Okay here's attempt #2! I posted my thoughts on Thriller Killer last Sunday but it was just so scattered and long that I felt tired just looking at how wordy it was.
So here's the just of it. Last Saturday, I had the pleasure of sitting around a coffee table with some great friends playing the part of three single-dimensional characters adhering to stereotypes that one might find on a college campus. I played the parts of: -The campus-drug dealer -The super sheltered, super religious freshman who basically labels anything secular as being of the devil -The pretend student that everyone sees on campus grounds playing ultimate frisbee and flag football that gets invited to all of the keggers.
Now let me get this out in the open, I am not a fan of the horror-slasher genre and all that I can recall off the top of my head involved a bit of the first "Scream" and "I Know What You Did Last Summer". So aside from a couple of things like racial tropes, I'm pretty oblivious to the whole thing.
Your characters are pretty much dagger fodder until you get to your last surviving character. Rules are simple and quick and what I loved about my experience is that it was all role-play and when you're rolling D6's, there's weight to it as someone is probably going to get effed up...or dead. "Character sheets had six lines. 1. Name 2. Stereotype 3. Unwise (how likely he/she will end up doing something stupid) 4. Unlucky 5. Undone (how easy it is for the character to freak out at the sign of danger) 6. Unharm (basically your hit points and a cool mechanic that involves your killed character transfering their starting score over to another surviving character with bonus Unharm points given out at the GM's discretion for creative descriptions of their death, resulting in your last survivor being pretty epic on the Unharm charts)
On topic with the Unharm points transferring to other characters, until someone is on their last character, the GM doesn't have to roll any dice and all rolls are made by PC's to avoid the cruel fate of stupidity, luck and lack of nerves. Once a player is down to his/her last character, only then will the GM have to roll on his abilities, that I believe are also the same "stats" types that the players have.
The biggest thing that I got out of the experience was that it truly felt like a group collaboration. And while having a character die prematurely might've been frustrating, there were many instances where you just want to set your guys up for trouble. What did I learn about B-rated slasher horror movies from this?

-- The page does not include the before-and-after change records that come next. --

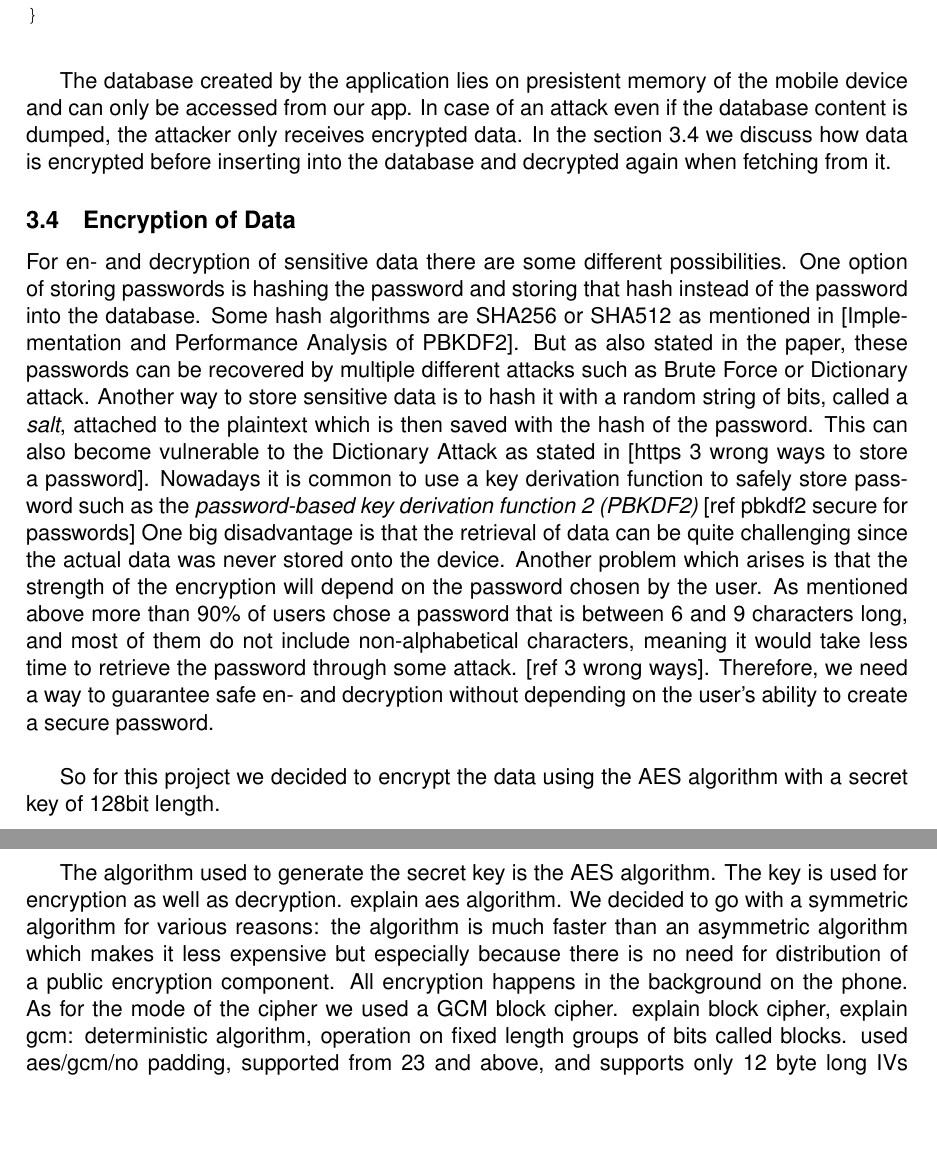
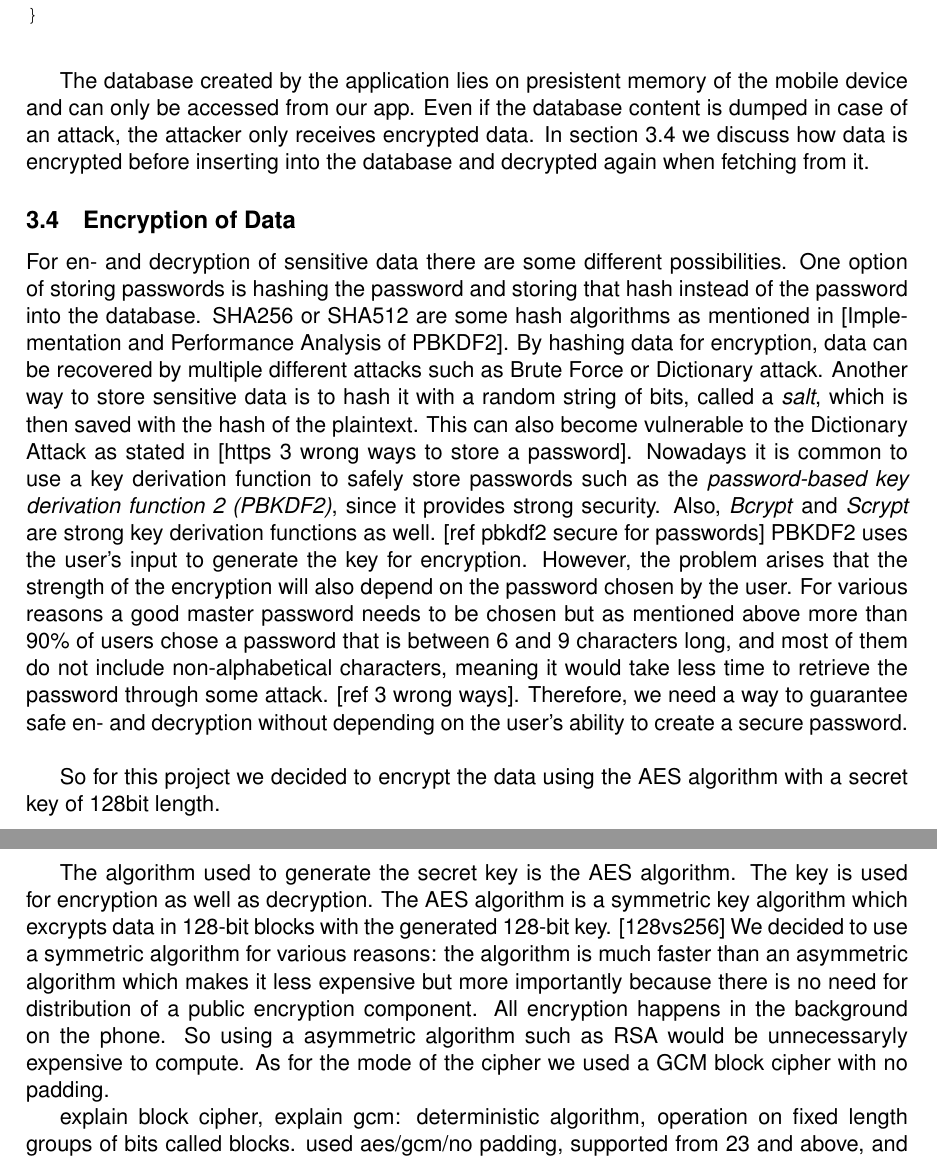
Before and after one commit to milld10/bacc, a LaTeX thesis (baccThesis/thesis.tex): two parts of pages 13 and 14 of 19, joined at a grey line, cut so that both start at the same text, the shorter picture padded with empty space. Compiled offline with pdfLaTeX.

Commit message:
continued section encryption

```diff
--- a/baccThesis/thesis.tex
+++ b/baccThesis/thesis.tex
@@ -249,23 +249,24 @@ public void insertNewAccount(Account account) {
 
 %talk about encryption mode of greendao?
 
-The database created by the application lies on presistent memory of the mobile device and can only be accessed from our app. In case of an attack even if the database content is dumped, the attacker only receives encrypted data. In the section \ref{arch_encryption} we discuss how data is encrypted before inserting into the database and decrypted again when fetching from it.
+The database created by the application lies on presistent memory of the mobile device and can only be accessed from our app. Even if the database content is dumped in case of an attack, the attacker only receives encrypted data. In section \ref{arch_encryption} we discuss how data is encrypted before inserting into the database and decrypted again when fetching from it.
 
 
 
 \subsection{Encryption of Data}\label{arch_encryption}
 %explaining the en and decryption of data, all about choosing a key: all about cipher and algorithm, code lines and android developer cites, modes paddings usw.
-For en- and decryption of sensitive data there are some different possibilities. One option of storing passwords is hashing the password and storing that hash instead of the password into the database. Some hash algorithms are SHA256 or SHA512 as mentioned in [Implementation and Performance Analysis of PBKDF2]. But as also stated in the paper, these passwords can be recovered by multiple different attacks such as Brute Force or Dictionary attack.
-Another way to store sensitive data is to hash it with a random string of bits, called a \textit{salt}, attached to the plaintext which is then saved with the hash of the password. This can also become vulnerable to the Dictionary Attack as stated in [https 3 wrong ways to store a password].
-Nowadays it is common to use a key derivation function to safely store password such as the \textit{password-based key derivation function 2 (PBKDF2)} [ref pbkdf2 secure for passwords]
-%explain more about why this is a good encryption scheme and commonly used. do not store the actualy data but the hash of it and hashed are then compared.
-One big disadvantage is that the retrieval of data can be quite challenging since the actual data was never stored onto the device.
-Another problem which arises is that the strength of the encryption will depend on the password chosen by the user. As mentioned above more than 90\% of users chose a password that is between 6 and 9 characters long, and most of them do not include non-alphabetical characters, meaning it would take less time to retrieve the password through some attack. [ref 3 wrong ways]. Therefore, we need a way to guarantee safe en- and decryption without depending on the user's ability to create a secure password. \\
+For en- and decryption of sensitive data there are some different possibilities. One option of storing passwords is hashing the password and storing that hash instead of the password into the database. SHA256 or SHA512 are some hash algorithms as mentioned in [Implementation and Performance Analysis of PBKDF2]. By hashing data for encryption, data can be recovered by multiple different attacks such as Brute Force or Dictionary attack.
+Another way to store sensitive data is to hash it with a random string of bits, called a \textit{salt}, which is then saved with the hash of the plaintext. This can also become vulnerable to the Dictionary Attack as stated in [https 3 wrong ways to store a password].
+Nowadays it is common to use a key derivation function to safely store passwords such as the \textit{password-based key derivation function 2 (PBKDF2)}, since it provides strong security. Also, \textit{Bcrypt} and \textit{Scrypt} are strong key derivation functions as well. [ref pbkdf2 secure for passwords]
+PBKDF2 uses the user's input to generate the key for encryption. However, the problem arises that the strength of the encryption will also depend on the password chosen by the user. For various reasons a good master password needs to be chosen but as mentioned above more than 90\% of users chose a password that is between 6 and 9 characters long, and most of them do not include non-alphabetical characters, meaning it would take less time to retrieve the password through some attack. [ref 3 wrong ways]. Therefore, we need a way to guarantee safe en- and decryption without depending on the user's ability to create a secure password. \\
 
 So for this project we decided to encrypt the data using the AES algorithm with a secret key of 128bit length.
 
-The algorithm used to generate the secret key is the AES algorithm. The key is used for encryption as well as decryption. explain aes algorithm. We decided to go with a symmetric algorithm for various reasons: the algorithm is much faster than an asymmetric algorithm which makes it less expensive but especially because there is no need for distribution of a public encryption component. All encryption happens in the background on the phone.
-As for the mode of the cipher we used a GCM block cipher. explain block cipher, explain gcm: deterministic algorithm, operation on fixed length groups of bits called blocks.
+The algorithm used to generate the secret key is the AES algorithm. The key is used for encryption as well as decryption. The AES algorithm is a symmetric key algorithm which excrypts data in 128-bit blocks with the generated 128-bit key. [128vs256] We decided to use a symmetric algorithm for various reasons: the algorithm is much faster than an asymmetric algorithm which makes it less expensive but more importantly because there is no need for distribution of a public encryption component. All encryption happens in the background on the phone. So using a asymmetric algorithm such as RSA would be unnecessaryly expensive to compute.
+As for the mode of the cipher we used a GCM block cipher with no padding.
+
+
+explain block cipher, explain gcm: deterministic algorithm, operation on fixed length groups of bits called blocks.
 used aes/gcm/no padding, supported from 23 and above, and supports only 12 byte long IVs
 change IV so a random string which is created with an own securerandom, explain secure random, link from android website
 set that keyspecbuilder takes my own created IV with setting (look up in code) this line to "false". this means that android allowed the usage of an own IV instead of relying on their own, since they think the developer is not secure enough (search link that IV cipher get IV is not secure enough --> book). explicitely set the key to use own secure random as the IV.
```
Also changed, not shown: baccThesis/references/blogposts.txt (+6 -0 lines).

It doesn't matter how far you run or drive off, the bad guy will follow you there, you can't win by shooting the murderer with a gun and that female characters always look sexy regardless of the circumstances that they're in.
Zero prep time on the players' parts as the longest part seemed to be for us to come up with names for our victims. Matt our GM, had three lines of notes for his prep. Easy as pie and if you're out for quick and twisted fun, I highly recommend Thriller Killer.